This past year, exculpatory waivers had their moment in the sun as businesses and educational institutions raced to put waivers in place to protect against claims stemming from the COVID-19 pandemic. A Minnesota Court of Appeals decision published this week, Carter Justice v. Marvel, LLC d/b/a Pump It Up Parties, provides clarity and confidence for the Minnesota businesses and educational institutions that utilize waivers for persons under 18. In an issue of first impression, the appellate court held that an exculpatory waiver signed by a parent on behalf of his or her minor child is binding on the child after the child becomes an adult. The court also reinforced the standard for determining whether a waiver is enforceable under Minnesota law and the effect of an overly broad waiver.
Retaliation and whistleblower claims are on the rise nationally, and Minnesota is no exception to this trend. In part, this is because plaintiffs’ counsel perceive such claims — particularly claims arising under the broad Minnesota Whistleblower Act (MWA) — as relatively easy to get past a motion for summary judgment and to trial. However, four recent decisions issued by Minnesota courts suggest that this perception may not be well founded.
In each decision (two opinions by the U.S. Circuit Court of Appeals for the Eighth Circuit, one opinion by the Minnesota Court of Appeals and one opinion by the U.S. District Court for the District of Minnesota), the court granted or affirmed the granting of summary judgment in favor of the employer. These decisions provide useful guidance in assessing potential arguments to defeat a retaliation claim on a motion for summary judgment.
Educational institutions hoping for a last-minute reprieve from the new Title IX regulations scheduled to go into effect August 14 are out of luck. Earlier this week, the Southern District of New York denied a nationwide preliminary injunction sought by the state of New York to delay implementation of the new regulations (State of New York, et al. v. United States Department of Education, et al.).

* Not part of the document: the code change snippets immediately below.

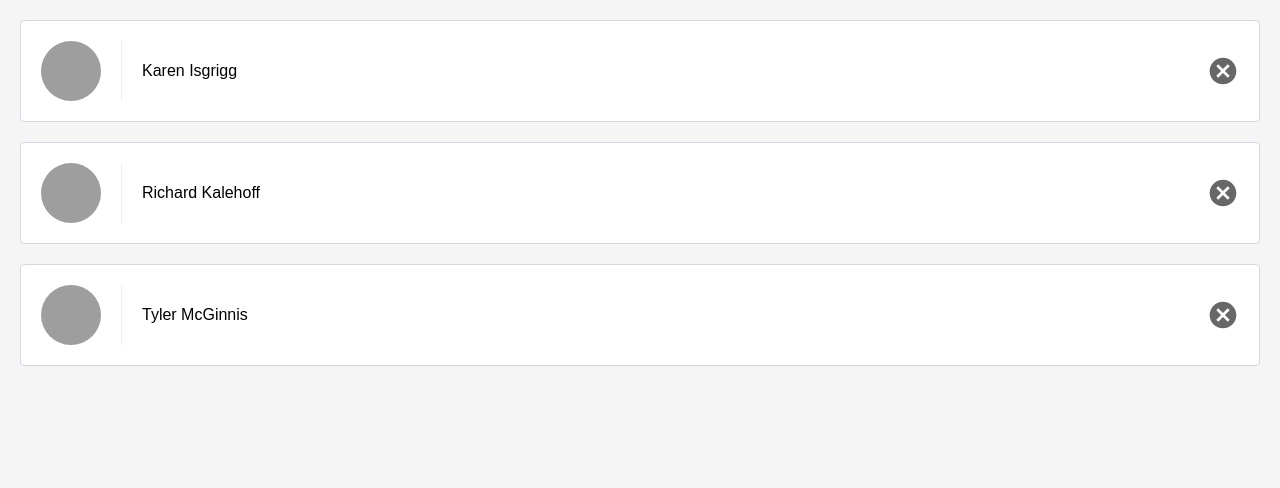
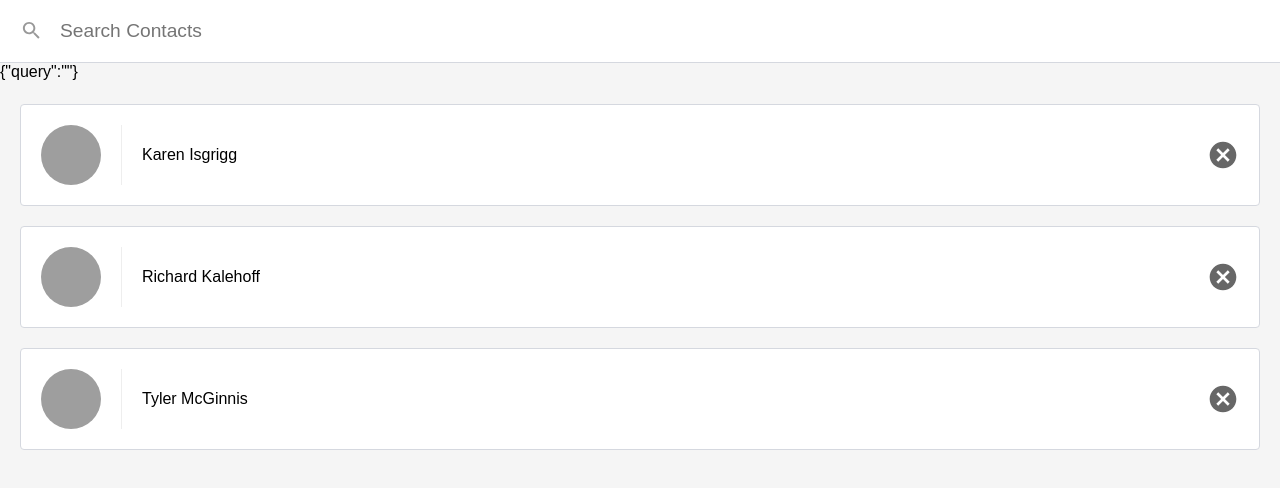
Before and after one commit to arbidha/react-contact-app, a React (Create React App) app: page / in a window 1280 px wide. Shown: the top 488 px of the page. Built offline with nearby package versions, Linux system fonts and the light colour scheme.

Commit message:
Convert ListContacts to a controlled component with a search field

```diff
--- a/src/ListContacts.js
+++ b/src/ListContacts.js
@@ -1,11 +1,32 @@
-import React from 'react';
+import React, {Component} from 'react';
 import PropTypes from 'prop-types';
 
-
-function ListContacts(props){
+class ListContacts extends Component{
+    static PropTypes ={
+        contacts: PropTypes.array.isRequired,
+        onDeleteContact: PropTypes.func.isRequired
+    }
+    state = {
+        query:''
+    }
+    updateQuery = (query) => {
+        this.setState(() => ({
+            query: query.trim()
+        }))
+    }
+    render(){
         return(
+            <div className = 'list-contacts'>
+            {JSON.stringify(this.state)}
+            <div className = 'list-contacts-top'>
+                <input className = 'search-contacts'
+                type='text' placeholder='Search Contacts'
+                value ={this.state.query}
+                onChange = {(event) => this.updateQuery(event.target.value)}
+                ></input>
+            </div>
             <ol className= 'contact-list'>
-        { props.contacts.map((contact) => (
+            { this.props.contacts.map((contact) => (
                <li key = {contact.id} className='contact-list-item'>
                <div className='contact-avatar'
                    style={{backgroundImage: `url(${contact.avatarURL})`
@@ -16,18 +37,18 @@
                    <p>{contact.handel}</p>
                </div>
                <button
-           onClick = { () => props.onDeleteContact(contact)}
+               onClick = { () => this.props.onDeleteContact(contact)}
                className='contact-remove'> Remove</button>
                </li>
            ))}
            </ol>
+        </div>
+
         )
     }
-
-ListContacts.propTypes = {
-    contacts: PropTypes.array.isRequired,
-    onDeleteContact: PropTypes.func.isRequired
 }
 
 
+
+
 export default ListContacts;
```
Lines whose indentation alone changed are shown as unchanged.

And, just days later, the U.S. Department of Education (ED) defeated another preliminary injunction motion filed by 17 states and the District of Columbia in federal court in Washington, D.C. (Commonwealth of Pennsylvania, et al. v. Elisabeth DeVos, et al.). A third preliminary injunction motion is pending in the District of Massachusetts — however, earlier this month, the court there denied a motion to expedite a hearing, stating that “a prompt September hearing is fully appropriate.”